It's been too long since I last looked into a unit in Tau in depth, but her'es a unit that I've been trying to look at rationally and civilly. The sky ray has often been the little brother of the hammerhead, but both benefitted from the changes in sixth edition. Tau armies rarely have surplus heavy support slots, whether they be friendly or competitive. So, while the sky ray has the potential to be a very useful vehicle in the Tau toolbox, it is in competition with broadsides, hammerheads and sniper drone teams for a place in the FOC. It is in competition with units from other codices, like riflemen dreadnoughts and the hyrdra for the role of anti-air defense.
The initial description of a sky ray is more important than it was for other units as, I and possibly you dear reader, have never seen one of these tanks fielded. The sky ray comes with a pair of networked markerlights and six seeker missiles. The networked markerlights make the skyray capable of loosing its own seekers and make it possibly the most durable markerlight outlet. However, its inability to fire its seekers without a markerlight hit means that its markerlights will primarily be used to fire its own weapons rather than contributing to the rest of the army. Like all other seeker missiles, the sky ray's missiles are non-replenish-able, so it can at best hit with six missiles, but can only expect to hit with five. While the ability to fire each weapon at a different target makes the sky ray an interesting vehicle and allows it to maximize its firepower, it still seems lackluster to me.
The sky ray's aesthetic seems to suggest that it is designed to be an anti-aircraft vehicle. This suggestion was emphasized by Games Workshop. When Apocalpyse Reloaded launched, one of the bundles available was the skysweep missile defense wing, consisting of two sky rays and a devilfish. Here is the description, cited from GW's website:
All Tau Hunter Cadres maintian a pool of Sky Ray Missile Defense Gunships. These are employed primarily in an anti-tank role but they are also highly proficient as an anti-aircraft weapons system. When fighting larger scale engagements, many Fire Caste commanders call upon a 'Skysweep' Missile Defense Wing to provide dominance of the air over the battlefield.
|¡Si, estoy enojado!|
You may argue that this is a symptom of the rules for fliers and changing between apocalypse and sixth edition, but they have largely remained the same. The datasheet for the skysweep formation does allow the sky ray to perform its anti-aircraft role and provides two interesting tricks for merely the price of 150 points and the cost of an otherwise superfluous devilfish that must remain alive for either of the tricks to work. Those 150 points buy a networked markerlight on the devilfish, the tricks and the precursor to skyfire for all markerlights in the formation.
|Data, you just...you...sigh|
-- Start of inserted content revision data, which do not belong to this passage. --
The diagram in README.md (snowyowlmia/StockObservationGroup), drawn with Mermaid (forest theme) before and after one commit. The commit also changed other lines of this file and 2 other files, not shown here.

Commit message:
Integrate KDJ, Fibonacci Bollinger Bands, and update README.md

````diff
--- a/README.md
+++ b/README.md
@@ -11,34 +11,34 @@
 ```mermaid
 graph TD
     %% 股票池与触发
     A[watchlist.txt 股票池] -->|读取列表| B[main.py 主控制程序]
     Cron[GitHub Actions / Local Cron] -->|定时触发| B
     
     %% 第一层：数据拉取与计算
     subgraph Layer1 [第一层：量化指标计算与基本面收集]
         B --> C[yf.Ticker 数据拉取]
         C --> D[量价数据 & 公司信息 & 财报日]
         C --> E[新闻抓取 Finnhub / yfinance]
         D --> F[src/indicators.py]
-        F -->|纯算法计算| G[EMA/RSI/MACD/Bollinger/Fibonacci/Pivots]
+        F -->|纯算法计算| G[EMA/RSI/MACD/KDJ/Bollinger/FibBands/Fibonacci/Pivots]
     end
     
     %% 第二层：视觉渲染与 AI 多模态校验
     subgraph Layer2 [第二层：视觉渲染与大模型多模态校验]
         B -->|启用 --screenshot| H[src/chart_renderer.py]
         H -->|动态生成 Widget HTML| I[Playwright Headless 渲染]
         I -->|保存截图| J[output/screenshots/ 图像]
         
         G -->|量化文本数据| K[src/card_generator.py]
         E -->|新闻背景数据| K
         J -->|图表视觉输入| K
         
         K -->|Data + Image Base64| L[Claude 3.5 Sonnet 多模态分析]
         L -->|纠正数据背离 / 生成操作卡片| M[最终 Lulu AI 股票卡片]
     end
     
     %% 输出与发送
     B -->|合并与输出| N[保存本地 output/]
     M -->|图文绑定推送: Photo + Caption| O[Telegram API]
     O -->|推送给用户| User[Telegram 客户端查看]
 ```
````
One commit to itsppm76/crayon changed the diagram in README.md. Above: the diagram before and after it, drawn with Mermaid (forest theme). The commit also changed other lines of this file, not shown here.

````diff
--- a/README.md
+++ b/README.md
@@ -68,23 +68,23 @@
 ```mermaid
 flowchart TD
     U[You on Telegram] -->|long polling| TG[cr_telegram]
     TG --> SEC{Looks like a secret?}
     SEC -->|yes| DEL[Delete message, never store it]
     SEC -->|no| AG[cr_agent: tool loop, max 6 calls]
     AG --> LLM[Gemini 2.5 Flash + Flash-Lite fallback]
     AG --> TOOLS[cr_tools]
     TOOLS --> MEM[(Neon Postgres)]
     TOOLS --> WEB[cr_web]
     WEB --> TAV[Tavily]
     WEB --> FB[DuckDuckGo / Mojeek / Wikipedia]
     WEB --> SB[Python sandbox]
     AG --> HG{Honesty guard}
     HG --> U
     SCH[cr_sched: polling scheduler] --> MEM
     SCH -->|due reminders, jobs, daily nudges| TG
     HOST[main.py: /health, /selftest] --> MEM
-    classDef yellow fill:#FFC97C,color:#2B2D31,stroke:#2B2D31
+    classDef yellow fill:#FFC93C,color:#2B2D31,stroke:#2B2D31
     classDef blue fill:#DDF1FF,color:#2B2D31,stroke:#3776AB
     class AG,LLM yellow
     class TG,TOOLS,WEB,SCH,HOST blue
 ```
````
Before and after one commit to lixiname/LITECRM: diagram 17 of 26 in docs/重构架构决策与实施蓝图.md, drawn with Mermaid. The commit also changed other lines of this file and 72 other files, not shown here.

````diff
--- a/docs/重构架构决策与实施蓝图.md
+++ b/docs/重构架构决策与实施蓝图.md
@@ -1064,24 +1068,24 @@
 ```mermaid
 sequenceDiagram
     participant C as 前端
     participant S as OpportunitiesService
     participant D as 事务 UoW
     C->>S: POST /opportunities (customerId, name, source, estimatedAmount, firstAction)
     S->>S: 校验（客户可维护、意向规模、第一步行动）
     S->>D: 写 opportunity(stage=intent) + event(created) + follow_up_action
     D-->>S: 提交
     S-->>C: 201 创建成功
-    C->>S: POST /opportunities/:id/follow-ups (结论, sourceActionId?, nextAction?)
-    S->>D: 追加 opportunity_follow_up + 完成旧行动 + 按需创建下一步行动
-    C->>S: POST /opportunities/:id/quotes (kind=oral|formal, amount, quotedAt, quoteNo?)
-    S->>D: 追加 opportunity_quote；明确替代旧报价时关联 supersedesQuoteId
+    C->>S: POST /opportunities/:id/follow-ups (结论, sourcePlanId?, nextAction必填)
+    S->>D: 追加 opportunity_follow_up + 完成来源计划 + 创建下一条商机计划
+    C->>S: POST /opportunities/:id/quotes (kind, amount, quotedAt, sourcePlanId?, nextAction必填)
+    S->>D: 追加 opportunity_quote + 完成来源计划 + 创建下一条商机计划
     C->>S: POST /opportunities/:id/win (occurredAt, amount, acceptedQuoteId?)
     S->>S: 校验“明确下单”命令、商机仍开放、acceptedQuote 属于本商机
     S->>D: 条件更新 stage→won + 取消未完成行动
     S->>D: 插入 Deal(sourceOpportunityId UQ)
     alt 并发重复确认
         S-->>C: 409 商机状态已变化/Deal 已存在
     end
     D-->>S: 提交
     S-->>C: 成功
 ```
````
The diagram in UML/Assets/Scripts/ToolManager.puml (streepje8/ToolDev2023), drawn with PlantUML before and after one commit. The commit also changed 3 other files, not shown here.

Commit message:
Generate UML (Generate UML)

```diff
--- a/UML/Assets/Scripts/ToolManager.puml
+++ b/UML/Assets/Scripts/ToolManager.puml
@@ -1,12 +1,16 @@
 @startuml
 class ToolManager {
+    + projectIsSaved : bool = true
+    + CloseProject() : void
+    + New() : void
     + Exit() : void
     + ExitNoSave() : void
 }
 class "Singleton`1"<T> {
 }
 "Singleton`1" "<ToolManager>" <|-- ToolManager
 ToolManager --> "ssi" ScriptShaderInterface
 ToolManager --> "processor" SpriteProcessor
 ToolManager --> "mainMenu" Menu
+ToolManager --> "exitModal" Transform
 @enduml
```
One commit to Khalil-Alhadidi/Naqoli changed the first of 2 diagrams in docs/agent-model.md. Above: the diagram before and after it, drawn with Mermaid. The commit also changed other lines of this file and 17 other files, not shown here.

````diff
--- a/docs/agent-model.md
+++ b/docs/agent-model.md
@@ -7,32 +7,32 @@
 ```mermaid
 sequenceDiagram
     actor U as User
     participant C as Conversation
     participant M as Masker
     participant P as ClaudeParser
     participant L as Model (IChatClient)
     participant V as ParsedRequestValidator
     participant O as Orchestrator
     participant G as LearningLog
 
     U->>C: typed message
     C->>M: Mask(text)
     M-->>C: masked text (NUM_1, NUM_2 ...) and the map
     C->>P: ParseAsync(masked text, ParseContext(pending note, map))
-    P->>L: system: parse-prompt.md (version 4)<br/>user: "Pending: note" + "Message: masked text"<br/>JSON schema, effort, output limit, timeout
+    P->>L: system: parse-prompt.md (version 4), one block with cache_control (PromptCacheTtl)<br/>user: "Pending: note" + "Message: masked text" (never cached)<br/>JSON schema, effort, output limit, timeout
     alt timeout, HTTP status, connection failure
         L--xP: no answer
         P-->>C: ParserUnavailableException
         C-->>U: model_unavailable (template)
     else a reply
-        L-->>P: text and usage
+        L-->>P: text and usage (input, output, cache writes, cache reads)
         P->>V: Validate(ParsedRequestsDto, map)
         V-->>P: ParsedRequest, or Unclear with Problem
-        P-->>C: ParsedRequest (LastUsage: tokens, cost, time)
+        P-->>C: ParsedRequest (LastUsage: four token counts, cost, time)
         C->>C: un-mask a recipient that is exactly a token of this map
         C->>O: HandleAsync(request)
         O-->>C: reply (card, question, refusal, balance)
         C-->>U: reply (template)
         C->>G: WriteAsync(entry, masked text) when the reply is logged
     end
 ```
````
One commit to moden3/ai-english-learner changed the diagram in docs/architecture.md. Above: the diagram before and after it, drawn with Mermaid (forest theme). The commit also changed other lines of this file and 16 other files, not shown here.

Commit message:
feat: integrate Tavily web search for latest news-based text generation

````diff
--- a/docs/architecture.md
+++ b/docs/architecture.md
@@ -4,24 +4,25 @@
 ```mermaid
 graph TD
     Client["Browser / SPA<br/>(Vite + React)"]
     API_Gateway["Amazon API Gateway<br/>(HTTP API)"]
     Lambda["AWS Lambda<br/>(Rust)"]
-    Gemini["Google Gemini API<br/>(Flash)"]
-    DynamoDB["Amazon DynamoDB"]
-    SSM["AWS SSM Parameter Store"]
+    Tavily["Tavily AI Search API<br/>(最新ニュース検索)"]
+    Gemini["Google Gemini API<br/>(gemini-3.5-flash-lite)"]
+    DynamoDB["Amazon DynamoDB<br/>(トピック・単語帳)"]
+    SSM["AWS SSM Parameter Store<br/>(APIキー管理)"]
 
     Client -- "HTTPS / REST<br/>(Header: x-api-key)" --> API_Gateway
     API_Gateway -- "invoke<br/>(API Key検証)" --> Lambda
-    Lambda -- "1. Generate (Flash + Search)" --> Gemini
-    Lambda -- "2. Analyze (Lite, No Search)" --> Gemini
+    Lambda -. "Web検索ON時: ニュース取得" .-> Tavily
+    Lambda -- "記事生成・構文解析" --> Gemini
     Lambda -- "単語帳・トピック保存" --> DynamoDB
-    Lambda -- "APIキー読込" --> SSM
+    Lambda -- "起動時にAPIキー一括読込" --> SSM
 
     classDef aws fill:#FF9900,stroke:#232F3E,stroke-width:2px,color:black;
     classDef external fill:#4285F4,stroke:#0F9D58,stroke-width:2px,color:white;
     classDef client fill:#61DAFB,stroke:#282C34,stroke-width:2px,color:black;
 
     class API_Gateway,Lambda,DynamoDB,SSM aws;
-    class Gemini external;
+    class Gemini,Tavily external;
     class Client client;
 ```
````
Taking an inexpensive varient of the sky ray, with burst cannons, targeting array and a disruption pod, the sky ray clocks in at a mere 145 points, nearly double the cost of a single hydra. The sky ray is undoubtedly more durable than the hydra, and I will grant that has considerable value. However, the hydra is less effective against an armor 13 ground target in terms of effective hull points (0.2037) than is the sky ray (0.3704). Against armor 12 the hydra can expect 0.4074 hull points while the sky ray can expect 0.5556. Against armor 11 the hydra gets 0.6111 while the sky ray gets 0.7407 hull points. Against armor 10 the hydra gets 0.8148 while the sky ray gets 0.9259. While these numbers are probably as mind numbing for you as they were for me, it illustrates how much parity there is against light armor between a single sky ray and a single hydra while there is such a disparity in points.
As far as Tau anti-tank is concerned, the sky ray's armaments are a joke. Missiles are a legitimate anti-tank option for most codices, but we are talking about Tau. For Tau, railguns are the gold standard and anything that tries to compete must have volume of fire and the sky ray does not. I would love to say this unit is worth taking, but I simply cannot through a combination of high cost, low damage output and having to compete against other heavy support options that Tau rely on.
You could object that I'm comparing a fourth edition codex to fifth edition codices and it isn't a fair comparison. That would be a legitimate counter-argument if we were still playing fourth edition with fourth edition codices. However, I am playing sixth edition, with a fourth edition codex against primarily fifth edition codices. As soon as my opponents play fourth edition codices or Tau are a sixth edition codex I'll stop complaining like this because I know no one likes it. I don't like doing it. But when I set out to do these in-depth looks at individual units, I decided I had to examine them in context. That context is the mix of fourth, sixth and fifth.
I'm Undergound Heretic and I get to live with that every day!